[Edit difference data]

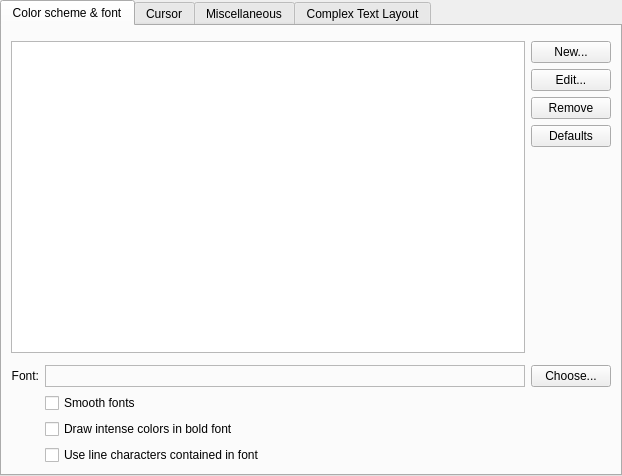
This is src/widgets/EditProfileAppearancePage.ui in KDE/konsole as Qt 5 draws it before an edit. The edited form follows.
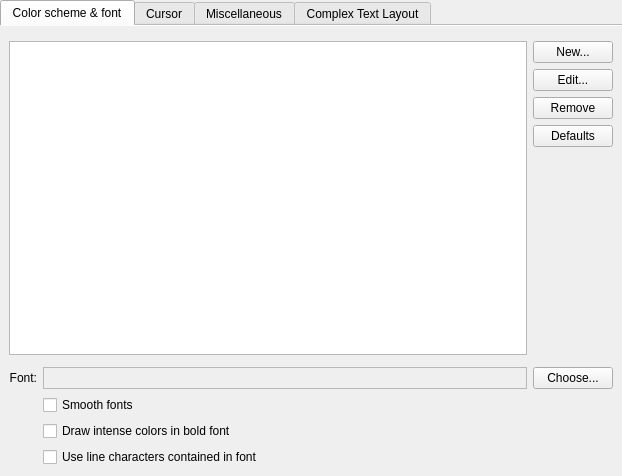
This is the edited form. Custom widgets are drawn as their Qt base class.

Diff of the .ui file:
```diff
--- a/src/widgets/EditProfileAppearancePage.ui
+++ b/src/widgets/EditProfileAppearancePage.ui
@@ -28,6 +28,9 @@
      <property name="currentIndex">
       <number>9</number>
      </property>
+     <property name="documentMode">
+      <bool>true</bool>
+     </property>
      <widget class="QWidget" name="colorSchemeTab">
       <attribute name="title">
        <string>Color scheme &amp;&amp; font</string>
```
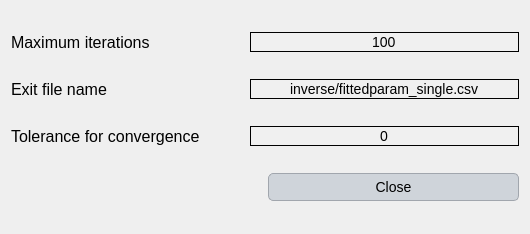
First picture: the form in Source_code/ui/calibration_advanced_settings_single.ui, repository Inigobarbe/VFSMOD-GUI, before the edit.
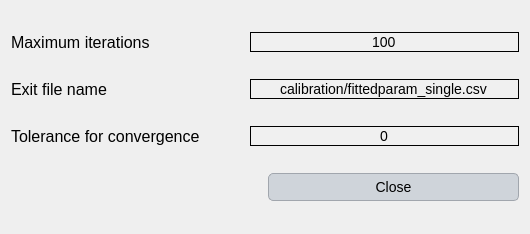
Second picture: the form after the edit.

Patch:
```diff
--- a/Source_code/ui/calibration_advanced_settings_single.ui
+++ b/Source_code/ui/calibration_advanced_settings_single.ui
@@ -199,7 +199,7 @@
      <item>
       <widget class="QLineEdit" name="exit_file">
        <property name="text">
-        <string>inverse/fittedparam_single.csv</string>
+        <string>calibration/fittedparam_single.csv</string>
        </property>
        <property name="alignment">
         <set>Qt::AlignCenter</set>
```
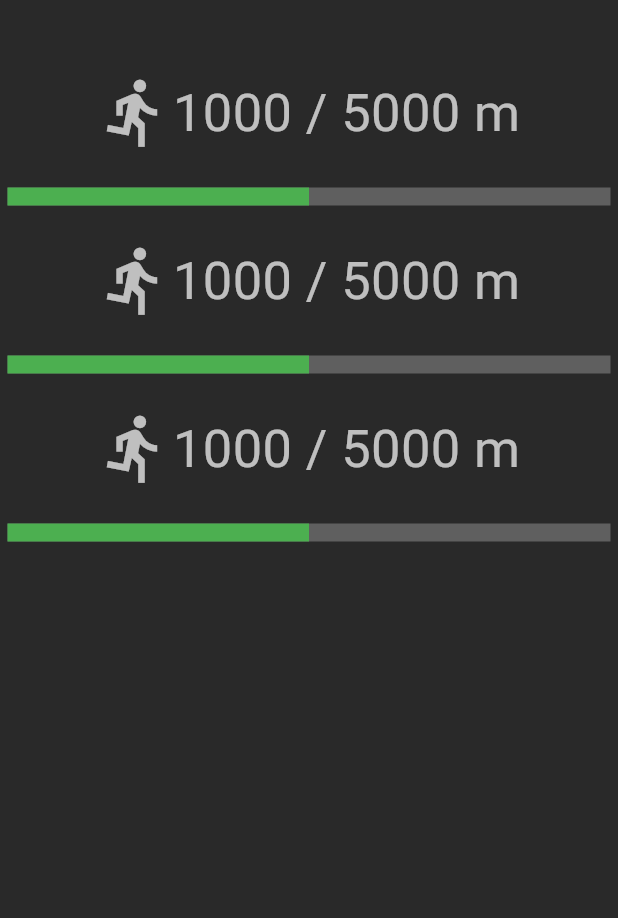
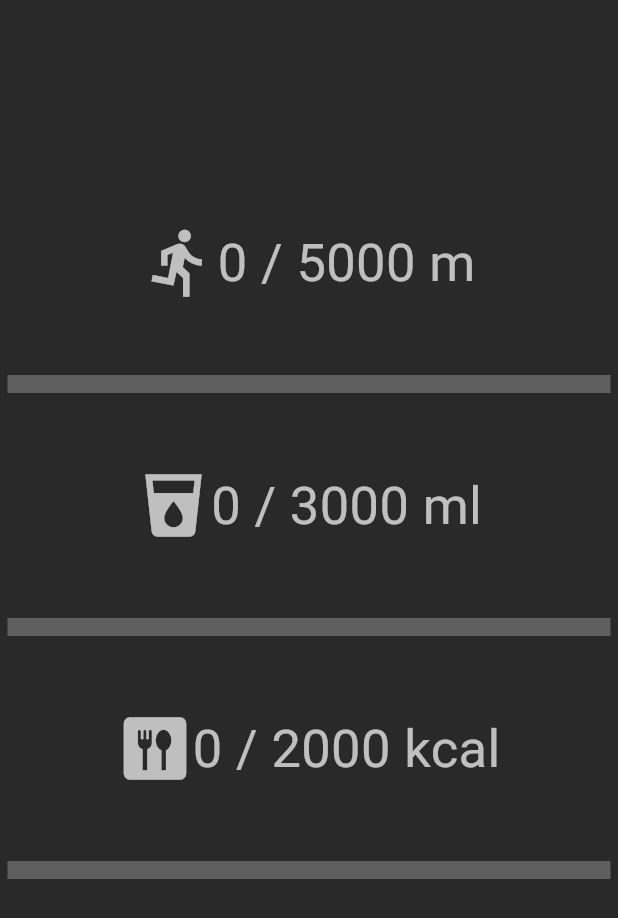
Before and after one commit to CrazyBull99/VS-C_Programming, a Flutter app: the screen it shows after launch, on a phone screen of 412 x 824 dp. Shown: the top 918 px of the screen. Run offline on Flutter 3.47's test engine with Material 3 defaults, Android fonts, the light colour scheme and no system bars.

Commit message:
created new variables for variable widget design. made buttons out of widgets

```diff
--- a/stay_healthy/lib/main.dart
+++ b/stay_healthy/lib/main.dart
@@ -31,25 +31,19 @@ class MyHomePage extends StatefulWidget {
 }
 
 class _MyHomePageState extends State<MyHomePage> {
-  //int _counter = 0;
-//
-  //void _incrementCounter() {
-  //  setState(() {
-  //    _counter++;
-  //  });
-  //}
+
   @override
   Widget build(BuildContext context) {
 
     return Scaffold(
       body: Padding(
-        padding: const EdgeInsetsDirectional.fromSTEB(0.0, 25.0, 0.0, 0.0),
+        padding: const EdgeInsetsDirectional.fromSTEB(0.0, 100.0, 0.0, 0.0),
         child: Column(
           children: [
-            TrackingElement(),
-            TrackingElement(),
-            TrackingElement(),
-          ],
+            TrackingElement(color: Color(0x40FFFFFF), iconData: Icons.directions_run, unit: "m", max:5000),
+            TrackingElement(color: Color(0x4013199A), iconData: Icons.local_drink, unit: "ml", max:3000),
+            TrackingElement(color: Color(0x40DA1717), iconData: Icons.dining, unit: "kcal", max: 2000),
+          ]
         )
 
       ),
@@ -58,45 +52,59 @@ class _MyHomePageState extends State<MyHomePage> {
 }
 
 class TrackingElement extends StatefulWidget {
-  const TrackingElement({super.key});
+  const TrackingElement({super.key, required this.color, required this.iconData, required this.unit, required this.max});
 
+  final Color color;
+  final IconData iconData;
+  final String unit;
+  final double max;
   @override
   State<TrackingElement> createState() => _TrackingElementState();
 }
 
 class _TrackingElementState extends State<TrackingElement> {
+  int _counter = 0;
+  double _progress = 0;
+
+  void _incrementCounter() {
+    setState(() {
+      _counter += 200;
+      _progress = _counter / widget.max;
+    });
+  }
+
+
   @override
   Widget build(BuildContext context) {
-    return Column(
-      children: <Widget>[
+    return InkWell(
+        onTap: _incrementCounter,
+        child: Column(
+        children: <Widget>[
         Padding(
-            padding: EdgeInsetsDirectional.fromSTEB(32.0, 25.0, 32.0, 25.0),
+            padding: EdgeInsetsDirectional.fromSTEB(32.0, 50.0, 32.0, 50.0),
             child: Row(
                 mainAxisAlignment: MainAxisAlignment.center,
-                children: const <Widget>[
-                  Icon(
-                    Icons.directions_run,
-                    color: Colors.white70,
-                    size: 50,
-                  ),
+                children: <Widget>[
+                  Icon(widget.iconData, color: Colors.white70, size: 50,),
                   Text(
-                    '1000 / 5000 m',
-                    style: TextStyle(color: Colors.white70, fontSize: 35),
+                    '$_counter / ${widget.max.toInt()} ${widget.unit}',
+                    style: const TextStyle(color: Colors.white70, fontSize: 35),
                   )
                 ]
             )
         ),
         Padding(
             padding: EdgeInsetsGeometry.symmetric(horizontal: 5.0, vertical: 0.0),
-            child: const LinearProgressIndicator(
-              value: 0.5,
-              color: Colors.green,
-              backgroundColor: Color(0x40FFFFFF),
+            child: LinearProgressIndicator(
+              value: _progress,
+              color: widget.color,
+              backgroundColor: const Color(0x40FFFFFF),
               minHeight: 12.0,
             )
 
         )
       ],
+    )
     );
   }
 }
```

**Task description:**
Could you repeat the entries word for word, skipping the pictures they contain?

**Reply to the task:**
This is src/widgets/EditProfileAppearancePage.ui in KDE/konsole as Qt 5 draws it before an edit. The edited form follows.
This is the edited form. Custom widgets are drawn as their Qt base class.

Diff of the .ui file:
```diff
--- a/src/widgets/EditProfileAppearancePage.ui
+++ b/src/widgets/EditProfileAppearancePage.ui
@@ -28,6 +28,9 @@
      <property name="currentIndex">
       <number>9</number>
      </property>
+     <property name="documentMode">
+      <bool>true</bool>
+     </property>
      <widget class="QWidget" name="colorSchemeTab">
       <attribute name="title">
        <string>Color scheme &amp;&amp; font</string>
```
First picture: the form in Source_code/ui/calibration_advanced_settings_single.ui, repository Inigobarbe/VFSMOD-GUI, before the edit.
Second picture: the form after the edit.

Patch:
```diff
--- a/Source_code/ui/calibration_advanced_settings_single.ui
+++ b/Source_code/ui/calibration_advanced_settings_single.ui
@@ -199,7 +199,7 @@
      <item>
       <widget class="QLineEdit" name="exit_file">
        <property name="text">
-        <string>inverse/fittedparam_single.csv</string>
+        <string>calibration/fittedparam_single.csv</string>
        </property>
        <property name="alignment">
         <set>Qt::AlignCenter</set>
```
Before and after one commit to CrazyBull99/VS-C_Programming, a Flutter app: the screen it shows after launch, on a phone screen of 412 x 824 dp. Shown: the top 918 px of the screen. Run offline on Flutter 3.47's test engine with Material 3 defaults, Android fonts, the light colour scheme and no system bars.

Commit message:
created new variables for variable widget design. made buttons out of widgets

```diff
--- a/stay_healthy/lib/main.dart
+++ b/stay_healthy/lib/main.dart
@@ -31,25 +31,19 @@ class MyHomePage extends StatefulWidget {
 }
 
 class _MyHomePageState extends State<MyHomePage> {
-  //int _counter = 0;
-//
-  //void _incrementCounter() {
-  //  setState(() {
-  //    _counter++;
-  //  });
-  //}
+
   @override
   Widget build(BuildContext context) {
 
     return Scaffold(
       body: Padding(
-        padding: const EdgeInsetsDirectional.fromSTEB(0.0, 25.0, 0.0, 0.0),
+        padding: const EdgeInsetsDirectional.fromSTEB(0.0, 100.0, 0.0, 0.0),
         child: Column(
           children: [
-            TrackingElement(),
-            TrackingElement(),
-            TrackingElement(),
-          ],
+            TrackingElement(color: Color(0x40FFFFFF), iconData: Icons.directions_run, unit: "m", max:5000),
+            TrackingElement(color: Color(0x4013199A), iconData: Icons.local_drink, unit: "ml", max:3000),
+            TrackingElement(color: Color(0x40DA1717), iconData: Icons.dining, unit: "kcal", max: 2000),
+          ]
         )
 
       ),
@@ -58,45 +52,59 @@ class _MyHomePageState extends State<MyHomePage> {
 }
 
 class TrackingElement extends StatefulWidget {
-  const TrackingElement({super.key});
+  const TrackingElement({super.key, required this.color, required this.iconData, required this.unit, required this.max});
 
+  final Color color;
+  final IconData iconData;
+  final String unit;
+  final double max;
   @override
   State<TrackingElement> createState() => _TrackingElementState();
 }
 
 class _TrackingElementState extends State<TrackingElement> {
+  int _counter = 0;
+  double _progress = 0;
+
+  void _incrementCounter() {
+    setState(() {
+      _counter += 200;
+      _progress = _counter / widget.max;
+    });
+  }
+
+
   @override
   Widget build(BuildContext context) {
-    return Column(
-      children: <Widget>[
+    return InkWell(
+        onTap: _incrementCounter,
+        child: Column(
+        children: <Widget>[
         Padding(
-            padding: EdgeInsetsDirectional.fromSTEB(32.0, 25.0, 32.0, 25.0),
+            padding: EdgeInsetsDirectional.fromSTEB(32.0, 50.0, 32.0, 50.0),
             child: Row(
                 mainAxisAlignment: MainAxisAlignment.center,
-                children: const <Widget>[
-                  Icon(
-                    Icons.directions_run,
-                    color: Colors.white70,
-                    size: 50,
-                  ),
+                children: <Widget>[
+                  Icon(widget.iconData, color: Colors.white70, size: 50,),
                   Text(
-                    '1000 / 5000 m',
-                    style: TextStyle(color: Colors.white70, fontSize: 35),
+                    '$_counter / ${widget.max.toInt()} ${widget.unit}',
+                    style: const TextStyle(color: Colors.white70, fontSize: 35),
                   )
                 ]
             )
         ),
         Padding(
             padding: EdgeInsetsGeometry.symmetric(horizontal: 5.0, vertical: 0.0),
-            child: const LinearProgressIndicator(
-              value: 0.5,
-              color: Colors.green,
-              backgroundColor: Color(0x40FFFFFF),
+            child: LinearProgressIndicator(
+              value: _progress,
+              color: widget.color,
+              backgroundColor: const Color(0x40FFFFFF),
               minHeight: 12.0,
             )
 
         )
       ],
+    )
     );
   }
 }
```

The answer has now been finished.